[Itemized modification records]

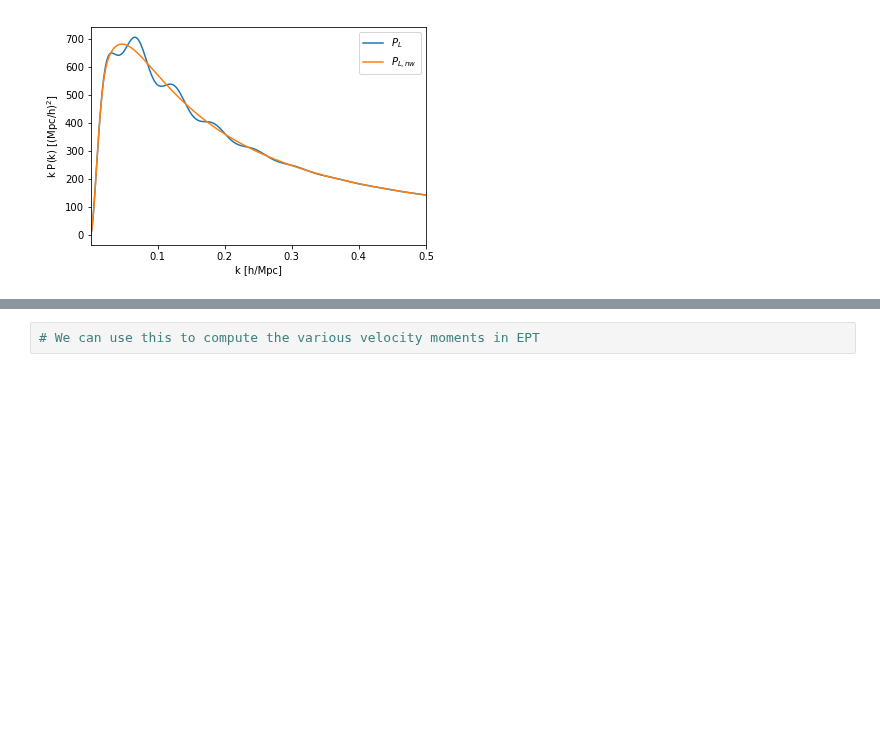
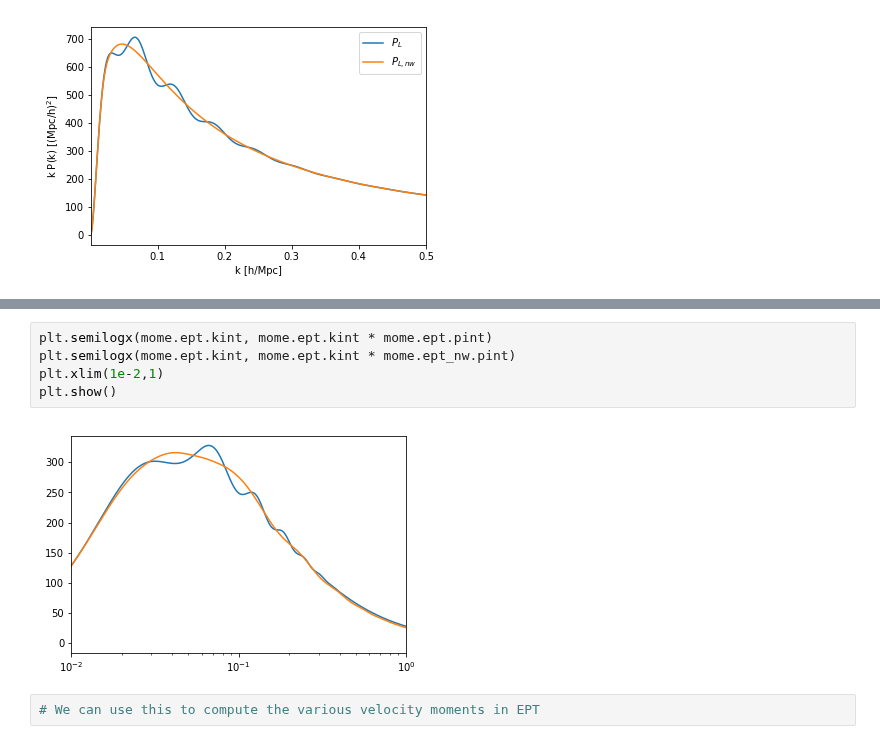
Before and after one commit to sfschen/velocileptors, a Jupyter notebook: EPT Examples.ipynb, the cells around one changed output, grey strips where cells are left out. Saved outputs shown, nothing was run; the diff lists cells and outputs as text; blank space fills up the shorter version.

```diff
--- a/EPT Examples.ipynb
+++ b/EPT Examples.ipynb
@@ -33,3 +53,10 @@ print(end-start)
+# %%
+plt.semilogx(mome.ept.kint, mome.ept.kint * mome.ept.pint)
+plt.semilogx(mome.ept.kint, mome.ept.kint * mome.ept_nw.pint)
+plt.xlim(1e-2,1)
+plt.show()
+# %% [output]
+[figure, added]
 # %%
 # We can use this to compute the various velocity moments in EPT
 # %%
```
Also changed, not shown: parts of 12 cells of this notebook, 2 other files.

YOUR ASSIGNMENT
The records above must be printed exactly; the pictures stay out.

RESPONSE
Before and after one commit to sfschen/velocileptors, a Jupyter notebook: EPT Examples.ipynb, the cells around one changed output, grey strips where cells are left out. Saved outputs shown, nothing was run; the diff lists cells and outputs as text; blank space fills up the shorter version.

```diff
--- a/EPT Examples.ipynb
+++ b/EPT Examples.ipynb
@@ -33,3 +53,10 @@ print(end-start)
+# %%
+plt.semilogx(mome.ept.kint, mome.ept.kint * mome.ept.pint)
+plt.semilogx(mome.ept.kint, mome.ept.kint * mome.ept_nw.pint)
+plt.xlim(1e-2,1)
+plt.show()
+# %% [output]
+[figure, added]
 # %%
 # We can use this to compute the various velocity moments in EPT
 # %%
```
Also changed, not shown: parts of 12 cells of this notebook, 2 other files.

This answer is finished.